- By Jeff Langr
- Aug 26, 2005
This chapter is from the book
- Add a test to TestPawn that creates a pawn without a color. Why does this generate a compile error? (Hint: Think about default constructors.) Fix the compiler error by adding a second constructor that constructs a white pawn by default.
- Make the constants for the two colors static and move them onto the Pawn class.
- Pawns aren't very useful without a board. Use a test to define a Board class. Assert that the board starts with zero pieces on it. Follow the TDD sequence: Write the smallest test possible. Prove failure with a red bar or a compile error. Incrementally add small bits of code to obtain a clean compile or green bar.
- Develop code to allow pawns to be added to the board. In a test, add a black and white pawn to the board. Each time you add a pawn, assert that the piece count is correct. Also, each time you add a pawn, obtain a list of pieces from the board and ensure that it contains the expected pawn objects.
- Write javadoc for each of the production classes and methods you have created so far.

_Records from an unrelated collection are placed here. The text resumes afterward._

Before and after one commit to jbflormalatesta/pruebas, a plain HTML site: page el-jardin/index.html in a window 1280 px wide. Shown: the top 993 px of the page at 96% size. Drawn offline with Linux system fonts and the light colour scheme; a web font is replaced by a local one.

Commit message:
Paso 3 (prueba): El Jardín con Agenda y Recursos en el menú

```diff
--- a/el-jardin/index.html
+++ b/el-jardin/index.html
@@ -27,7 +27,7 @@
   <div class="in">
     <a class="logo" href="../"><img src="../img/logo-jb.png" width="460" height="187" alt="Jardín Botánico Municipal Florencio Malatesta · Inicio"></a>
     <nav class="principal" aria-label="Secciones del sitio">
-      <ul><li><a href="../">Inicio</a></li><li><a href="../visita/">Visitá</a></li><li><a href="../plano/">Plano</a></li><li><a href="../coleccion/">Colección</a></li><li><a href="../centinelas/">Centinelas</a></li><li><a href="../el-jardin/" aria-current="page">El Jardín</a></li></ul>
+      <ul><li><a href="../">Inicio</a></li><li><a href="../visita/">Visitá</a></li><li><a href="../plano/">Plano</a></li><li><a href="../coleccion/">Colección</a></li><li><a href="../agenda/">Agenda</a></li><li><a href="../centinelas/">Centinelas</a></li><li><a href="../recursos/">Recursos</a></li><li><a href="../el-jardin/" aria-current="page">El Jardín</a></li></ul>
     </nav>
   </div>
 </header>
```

Be careful in doing so: Do not duplicate information that your methods already impart! The javadoc should be supplementary information.

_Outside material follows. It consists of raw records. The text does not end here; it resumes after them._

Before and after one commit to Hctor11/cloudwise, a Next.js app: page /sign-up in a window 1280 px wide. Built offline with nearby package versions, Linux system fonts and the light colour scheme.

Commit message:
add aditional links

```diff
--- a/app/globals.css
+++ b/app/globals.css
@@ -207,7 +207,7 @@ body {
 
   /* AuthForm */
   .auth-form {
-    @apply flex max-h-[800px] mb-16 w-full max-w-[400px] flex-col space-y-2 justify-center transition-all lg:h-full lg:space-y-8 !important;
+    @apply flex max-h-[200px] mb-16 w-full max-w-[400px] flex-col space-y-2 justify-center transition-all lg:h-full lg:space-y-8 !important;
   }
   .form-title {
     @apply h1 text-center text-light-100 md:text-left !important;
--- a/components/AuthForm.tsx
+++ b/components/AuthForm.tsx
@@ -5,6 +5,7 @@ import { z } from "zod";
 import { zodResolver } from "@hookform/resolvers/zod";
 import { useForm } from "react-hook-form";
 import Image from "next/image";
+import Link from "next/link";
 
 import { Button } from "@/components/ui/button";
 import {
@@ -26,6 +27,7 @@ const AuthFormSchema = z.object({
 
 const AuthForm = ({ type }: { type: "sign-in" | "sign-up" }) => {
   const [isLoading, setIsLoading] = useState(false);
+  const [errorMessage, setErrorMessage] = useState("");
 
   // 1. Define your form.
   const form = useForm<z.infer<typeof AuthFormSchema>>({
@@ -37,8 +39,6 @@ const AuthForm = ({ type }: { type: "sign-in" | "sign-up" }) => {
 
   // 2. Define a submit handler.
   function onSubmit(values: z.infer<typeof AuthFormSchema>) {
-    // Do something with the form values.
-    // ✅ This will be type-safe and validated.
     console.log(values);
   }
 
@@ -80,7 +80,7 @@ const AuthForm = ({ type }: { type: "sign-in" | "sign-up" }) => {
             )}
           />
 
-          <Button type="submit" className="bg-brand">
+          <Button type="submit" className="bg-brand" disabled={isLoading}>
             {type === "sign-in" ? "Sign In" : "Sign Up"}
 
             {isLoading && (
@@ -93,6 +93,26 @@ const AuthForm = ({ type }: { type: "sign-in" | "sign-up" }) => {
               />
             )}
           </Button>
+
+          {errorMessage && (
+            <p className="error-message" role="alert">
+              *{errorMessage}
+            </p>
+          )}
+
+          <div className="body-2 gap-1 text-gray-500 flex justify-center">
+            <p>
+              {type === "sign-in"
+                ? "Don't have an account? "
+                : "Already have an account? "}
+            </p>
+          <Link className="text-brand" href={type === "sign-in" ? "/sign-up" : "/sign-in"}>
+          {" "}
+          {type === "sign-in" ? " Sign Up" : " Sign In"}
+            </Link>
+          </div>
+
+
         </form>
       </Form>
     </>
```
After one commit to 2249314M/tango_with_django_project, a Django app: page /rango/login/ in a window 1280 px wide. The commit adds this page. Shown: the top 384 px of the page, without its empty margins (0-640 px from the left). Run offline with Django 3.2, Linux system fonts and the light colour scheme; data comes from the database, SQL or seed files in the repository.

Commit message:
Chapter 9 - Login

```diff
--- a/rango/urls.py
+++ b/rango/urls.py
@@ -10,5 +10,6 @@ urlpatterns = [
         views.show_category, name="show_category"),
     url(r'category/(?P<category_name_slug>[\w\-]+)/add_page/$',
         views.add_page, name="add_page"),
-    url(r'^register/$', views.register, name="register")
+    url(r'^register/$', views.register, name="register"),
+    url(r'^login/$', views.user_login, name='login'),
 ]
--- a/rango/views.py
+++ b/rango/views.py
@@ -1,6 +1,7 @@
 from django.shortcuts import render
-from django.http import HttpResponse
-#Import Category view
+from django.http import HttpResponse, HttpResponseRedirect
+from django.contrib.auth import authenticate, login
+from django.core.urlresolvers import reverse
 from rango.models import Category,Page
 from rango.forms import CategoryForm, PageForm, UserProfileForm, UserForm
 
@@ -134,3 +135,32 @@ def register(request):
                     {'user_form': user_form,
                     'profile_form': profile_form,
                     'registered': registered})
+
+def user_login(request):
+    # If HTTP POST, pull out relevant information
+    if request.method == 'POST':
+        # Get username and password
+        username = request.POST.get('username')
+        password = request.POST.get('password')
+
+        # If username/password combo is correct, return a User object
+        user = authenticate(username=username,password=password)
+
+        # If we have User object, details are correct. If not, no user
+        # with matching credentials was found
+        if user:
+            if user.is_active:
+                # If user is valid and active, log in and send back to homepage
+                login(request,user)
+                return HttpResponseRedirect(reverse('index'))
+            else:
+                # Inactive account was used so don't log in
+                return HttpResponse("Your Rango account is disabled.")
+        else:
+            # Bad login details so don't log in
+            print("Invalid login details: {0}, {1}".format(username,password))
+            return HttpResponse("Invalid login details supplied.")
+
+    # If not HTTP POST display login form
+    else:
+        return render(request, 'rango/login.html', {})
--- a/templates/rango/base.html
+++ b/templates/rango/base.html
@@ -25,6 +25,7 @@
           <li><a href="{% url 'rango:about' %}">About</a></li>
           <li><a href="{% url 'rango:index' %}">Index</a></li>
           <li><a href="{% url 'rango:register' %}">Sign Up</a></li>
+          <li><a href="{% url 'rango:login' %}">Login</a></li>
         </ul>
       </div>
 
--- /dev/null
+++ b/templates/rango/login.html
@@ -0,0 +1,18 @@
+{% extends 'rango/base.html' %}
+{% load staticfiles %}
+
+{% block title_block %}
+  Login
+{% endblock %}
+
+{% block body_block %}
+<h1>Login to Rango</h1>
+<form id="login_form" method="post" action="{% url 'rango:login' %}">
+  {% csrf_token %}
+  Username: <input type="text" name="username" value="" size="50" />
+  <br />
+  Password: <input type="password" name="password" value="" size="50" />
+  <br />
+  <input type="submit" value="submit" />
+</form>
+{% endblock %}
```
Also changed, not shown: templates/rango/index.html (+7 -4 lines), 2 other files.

- Move the four tests and classes you have created into a package of their own. Name this package chess. Resolve compilation failures and get to a green bar again. Also, replace fully qualified class names for List and ArrayList by using an import statement.
- Move TestPawn and Pawn into a package named pieces and resolve any problems discovered along the way.
- Ensure that nothing other than a Pawn can be added to the board. Try adding a new Integer("7") to the list of pawns and see the resulting compiler error.
- Create a test suite that runs each test class.
- Look through the code you have written so far. Ensure there is no duplication anywhere in the code. Remember that the test code is code as well. Use the setUp method if appropriate.